While many people use the beginning of a new year as an opportunity to start new hobbies, if you’ve looking to learn how to ride a motorbike or moped in 2013, you need to be aware of forthcoming changes for practical tests. I know it sounds obvious, but if you don’t familiarize yourself with the new regulations, there’s a chance you might not be allowed to take your exam and won’t be legally allowed to take to the roads.

Perhaps the most important thing you ought to be conscious of is when the changes come into effect.
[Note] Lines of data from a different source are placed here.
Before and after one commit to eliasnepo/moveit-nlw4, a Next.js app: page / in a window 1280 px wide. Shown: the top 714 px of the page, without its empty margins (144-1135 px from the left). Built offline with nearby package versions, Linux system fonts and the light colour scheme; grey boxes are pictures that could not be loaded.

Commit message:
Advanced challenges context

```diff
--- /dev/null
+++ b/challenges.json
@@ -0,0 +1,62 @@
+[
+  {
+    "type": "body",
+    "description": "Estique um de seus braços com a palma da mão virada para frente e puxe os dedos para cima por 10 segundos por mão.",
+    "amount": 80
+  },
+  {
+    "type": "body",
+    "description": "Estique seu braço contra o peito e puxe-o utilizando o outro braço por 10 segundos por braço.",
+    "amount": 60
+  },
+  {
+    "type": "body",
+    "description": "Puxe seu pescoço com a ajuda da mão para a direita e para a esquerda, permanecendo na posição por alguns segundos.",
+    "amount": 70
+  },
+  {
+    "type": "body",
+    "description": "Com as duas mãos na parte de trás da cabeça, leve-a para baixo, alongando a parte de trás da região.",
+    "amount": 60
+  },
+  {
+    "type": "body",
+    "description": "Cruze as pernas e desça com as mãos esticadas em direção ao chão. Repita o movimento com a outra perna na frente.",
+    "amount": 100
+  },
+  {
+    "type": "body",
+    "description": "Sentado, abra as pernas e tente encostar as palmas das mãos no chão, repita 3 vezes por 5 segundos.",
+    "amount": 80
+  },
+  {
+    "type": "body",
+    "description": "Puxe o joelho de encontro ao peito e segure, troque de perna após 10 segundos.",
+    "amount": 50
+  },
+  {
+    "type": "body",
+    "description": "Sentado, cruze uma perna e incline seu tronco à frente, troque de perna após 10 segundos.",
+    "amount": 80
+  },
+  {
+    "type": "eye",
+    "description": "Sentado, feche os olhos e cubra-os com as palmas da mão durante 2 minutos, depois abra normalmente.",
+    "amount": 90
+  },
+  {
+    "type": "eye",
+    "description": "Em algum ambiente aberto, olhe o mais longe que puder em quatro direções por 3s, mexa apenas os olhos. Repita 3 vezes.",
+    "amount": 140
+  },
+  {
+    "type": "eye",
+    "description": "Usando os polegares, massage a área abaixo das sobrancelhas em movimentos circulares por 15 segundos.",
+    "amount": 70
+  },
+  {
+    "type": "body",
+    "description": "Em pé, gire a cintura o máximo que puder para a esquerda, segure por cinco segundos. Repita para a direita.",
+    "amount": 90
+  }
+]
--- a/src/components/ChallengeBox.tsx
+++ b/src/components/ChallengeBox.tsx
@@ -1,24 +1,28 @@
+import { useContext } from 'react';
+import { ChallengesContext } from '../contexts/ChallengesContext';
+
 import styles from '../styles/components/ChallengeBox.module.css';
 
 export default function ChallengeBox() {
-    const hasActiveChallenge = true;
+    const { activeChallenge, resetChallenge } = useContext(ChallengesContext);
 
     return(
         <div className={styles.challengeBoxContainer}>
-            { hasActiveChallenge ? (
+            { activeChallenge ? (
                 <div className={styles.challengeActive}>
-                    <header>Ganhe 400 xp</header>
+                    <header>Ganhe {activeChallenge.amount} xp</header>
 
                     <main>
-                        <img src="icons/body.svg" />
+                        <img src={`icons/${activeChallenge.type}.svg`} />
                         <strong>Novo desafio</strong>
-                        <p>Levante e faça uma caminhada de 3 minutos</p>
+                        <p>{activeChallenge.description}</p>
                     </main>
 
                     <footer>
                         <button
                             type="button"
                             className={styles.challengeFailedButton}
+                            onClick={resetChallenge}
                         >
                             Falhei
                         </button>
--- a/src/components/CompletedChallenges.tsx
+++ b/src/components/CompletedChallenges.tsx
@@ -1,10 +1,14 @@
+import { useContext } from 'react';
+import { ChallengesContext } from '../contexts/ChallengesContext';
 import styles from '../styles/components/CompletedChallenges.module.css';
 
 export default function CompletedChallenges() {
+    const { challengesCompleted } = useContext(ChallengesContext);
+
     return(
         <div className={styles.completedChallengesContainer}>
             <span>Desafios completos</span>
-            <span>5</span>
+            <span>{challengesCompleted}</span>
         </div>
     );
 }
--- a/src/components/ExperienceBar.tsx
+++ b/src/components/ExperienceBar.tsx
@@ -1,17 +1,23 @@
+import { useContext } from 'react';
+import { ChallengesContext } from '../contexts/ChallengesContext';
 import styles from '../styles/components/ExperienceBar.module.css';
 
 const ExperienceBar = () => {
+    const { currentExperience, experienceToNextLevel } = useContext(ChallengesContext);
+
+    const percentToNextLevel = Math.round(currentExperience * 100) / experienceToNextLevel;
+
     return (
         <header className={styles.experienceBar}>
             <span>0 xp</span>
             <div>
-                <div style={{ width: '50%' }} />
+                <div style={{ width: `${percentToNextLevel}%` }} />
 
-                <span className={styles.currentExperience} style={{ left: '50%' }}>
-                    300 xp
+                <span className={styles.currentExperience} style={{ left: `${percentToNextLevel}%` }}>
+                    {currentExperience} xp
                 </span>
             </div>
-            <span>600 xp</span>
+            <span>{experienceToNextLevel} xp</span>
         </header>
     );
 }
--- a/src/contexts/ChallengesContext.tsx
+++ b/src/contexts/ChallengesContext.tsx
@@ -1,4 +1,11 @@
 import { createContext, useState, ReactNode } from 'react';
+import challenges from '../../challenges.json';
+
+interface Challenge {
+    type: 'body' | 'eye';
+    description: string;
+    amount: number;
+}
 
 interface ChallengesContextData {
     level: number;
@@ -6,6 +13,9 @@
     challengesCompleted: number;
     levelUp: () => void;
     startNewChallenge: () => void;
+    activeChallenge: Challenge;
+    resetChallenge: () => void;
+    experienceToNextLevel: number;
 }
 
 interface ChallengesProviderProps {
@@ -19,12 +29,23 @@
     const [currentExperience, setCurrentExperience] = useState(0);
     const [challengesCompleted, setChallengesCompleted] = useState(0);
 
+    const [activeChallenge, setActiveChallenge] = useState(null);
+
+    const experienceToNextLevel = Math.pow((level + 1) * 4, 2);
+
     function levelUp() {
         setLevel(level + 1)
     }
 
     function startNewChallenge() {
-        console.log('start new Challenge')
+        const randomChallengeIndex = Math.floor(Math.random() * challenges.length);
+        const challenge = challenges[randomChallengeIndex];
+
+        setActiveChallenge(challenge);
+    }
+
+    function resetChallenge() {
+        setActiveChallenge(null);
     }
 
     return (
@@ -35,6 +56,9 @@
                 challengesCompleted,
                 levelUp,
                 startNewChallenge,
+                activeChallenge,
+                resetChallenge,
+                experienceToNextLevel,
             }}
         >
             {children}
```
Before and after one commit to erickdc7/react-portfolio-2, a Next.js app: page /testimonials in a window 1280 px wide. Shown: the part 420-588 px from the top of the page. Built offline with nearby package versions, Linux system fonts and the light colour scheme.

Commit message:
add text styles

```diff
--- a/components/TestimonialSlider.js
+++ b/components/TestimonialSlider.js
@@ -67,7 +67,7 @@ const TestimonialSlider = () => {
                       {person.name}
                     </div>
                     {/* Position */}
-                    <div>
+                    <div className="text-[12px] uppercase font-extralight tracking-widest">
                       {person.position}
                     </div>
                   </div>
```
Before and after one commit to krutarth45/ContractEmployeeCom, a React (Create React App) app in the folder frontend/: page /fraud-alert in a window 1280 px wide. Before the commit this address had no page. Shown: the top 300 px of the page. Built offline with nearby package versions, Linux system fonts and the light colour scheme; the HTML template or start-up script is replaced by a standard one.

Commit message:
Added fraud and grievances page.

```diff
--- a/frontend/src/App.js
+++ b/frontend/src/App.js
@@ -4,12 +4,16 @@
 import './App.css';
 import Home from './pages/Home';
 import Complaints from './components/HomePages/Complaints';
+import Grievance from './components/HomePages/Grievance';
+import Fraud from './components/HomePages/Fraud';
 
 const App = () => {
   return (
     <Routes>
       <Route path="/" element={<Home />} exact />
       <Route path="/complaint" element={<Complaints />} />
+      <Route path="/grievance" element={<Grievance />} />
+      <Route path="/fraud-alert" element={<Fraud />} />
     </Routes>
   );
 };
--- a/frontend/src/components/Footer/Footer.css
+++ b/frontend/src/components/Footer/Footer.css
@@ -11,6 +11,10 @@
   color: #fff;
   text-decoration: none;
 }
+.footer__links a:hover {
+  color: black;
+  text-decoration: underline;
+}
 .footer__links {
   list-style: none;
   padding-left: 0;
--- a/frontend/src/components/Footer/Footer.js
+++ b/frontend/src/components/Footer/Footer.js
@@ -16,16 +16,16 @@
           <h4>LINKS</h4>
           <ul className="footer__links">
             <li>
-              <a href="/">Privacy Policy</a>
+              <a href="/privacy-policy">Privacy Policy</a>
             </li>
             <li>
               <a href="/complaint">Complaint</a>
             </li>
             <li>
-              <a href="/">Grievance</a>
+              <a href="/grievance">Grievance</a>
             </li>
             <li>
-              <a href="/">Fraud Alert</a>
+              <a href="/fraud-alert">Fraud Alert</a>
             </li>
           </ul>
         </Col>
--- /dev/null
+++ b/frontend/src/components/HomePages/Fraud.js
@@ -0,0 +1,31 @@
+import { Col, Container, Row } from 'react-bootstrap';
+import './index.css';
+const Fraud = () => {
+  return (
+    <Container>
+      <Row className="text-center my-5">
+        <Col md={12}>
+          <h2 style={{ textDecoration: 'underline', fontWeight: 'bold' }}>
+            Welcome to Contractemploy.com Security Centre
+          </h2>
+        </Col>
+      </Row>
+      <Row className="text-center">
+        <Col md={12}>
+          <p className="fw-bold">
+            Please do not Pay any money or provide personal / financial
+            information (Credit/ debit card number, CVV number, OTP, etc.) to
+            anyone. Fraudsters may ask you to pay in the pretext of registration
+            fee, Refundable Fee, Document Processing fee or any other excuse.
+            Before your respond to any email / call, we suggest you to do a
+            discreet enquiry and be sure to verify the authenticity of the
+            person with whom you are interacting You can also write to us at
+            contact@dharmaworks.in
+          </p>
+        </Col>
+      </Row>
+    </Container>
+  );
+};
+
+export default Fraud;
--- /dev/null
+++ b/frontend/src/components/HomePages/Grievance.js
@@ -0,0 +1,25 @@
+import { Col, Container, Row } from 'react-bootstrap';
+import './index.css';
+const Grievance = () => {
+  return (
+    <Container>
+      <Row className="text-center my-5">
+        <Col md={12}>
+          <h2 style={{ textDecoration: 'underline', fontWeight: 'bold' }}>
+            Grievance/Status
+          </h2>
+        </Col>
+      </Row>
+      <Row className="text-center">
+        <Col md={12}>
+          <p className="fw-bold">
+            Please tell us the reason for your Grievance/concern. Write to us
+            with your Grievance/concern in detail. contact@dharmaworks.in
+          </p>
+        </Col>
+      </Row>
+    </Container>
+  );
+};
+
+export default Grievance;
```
This date is January 19th 2013 (which is a Saturday), so if you’ve got aspirations of taking to the road on two wheels in time for the spring and are yet to arrange your practical test, you’ll need to be conscious of the following changes detailed below.

MotorcycleMotorcycles

If you’re looking to ride a motorbike but yet to actually buy one, I can’t stress enough how important it is to ensure that you get a vehicle that is deemed acceptable for use in a practical test.

With a number of bikes set to be placed in a different category (which will affect the type of licence you require) and several that will no longer be recognized, it’s important that, whether you’re thinking of purchasing a Yamaha motorcycle or another brand, that you get a permitted model.

Among the vehicles that will not be acceptable for use in a test are the Honda Integra, Kawasaki VN900 and Vespa GTV 300, so it’s worth seeking advice from an expert dealer or the Department for Transport (DfT) in advance to make certain the bike you buy is authorized. Attempting to take your test on a bike that doesn’t meet the new standards will not only see your examination cancelled, but you might also not be refunded the fee that you have paid.

Should you wish to be licensed for a category A2 motorcycle, you will need a vehicle that has at least a minimum 395 cc engine and a power output of somewhere between 25 and 35 kW. Those wanting to ride a category A bike, meanwhile, will now need to be at least 24 years of age before they can take their test. Models that fall under this specification are now classed as having a minimum power output of 40 kW and an engine that is 595 cc or above.

Regardless of what kind of motorbike you want to use for your test, the vehicle must also meet the following criteria:

• Have a speedometer that measures speed in mph
• Display L plates (although both L and D plates can be used in Wales) on both the front and rear of the vehicle
• Be insured, taxed and roadworthy
• Have no engine warning lights showing

 

MopedMopeds

While the majority of the new rules that are set to come into effect will directly impact motorcyclists, would-be moped riders should also make sure they keep abreast of the changes.

Not only must you ensure that L plates are clearly displayed on both the front and back of your vehicle, but the moped must be properly taxed, insured and be roadworthy. It’s also worth remembering that the vehicle’s maximum speed must not be above 28 mph.

As you can see, there are lots of things that will need to be done prior to the start of your practical test, but if there is anything you’re unclear about it’s worth contacting the DfT as soon as possible for clarification.

If you’re thinking about taking your motorbike test, please share your thoughts by leaving a comment below.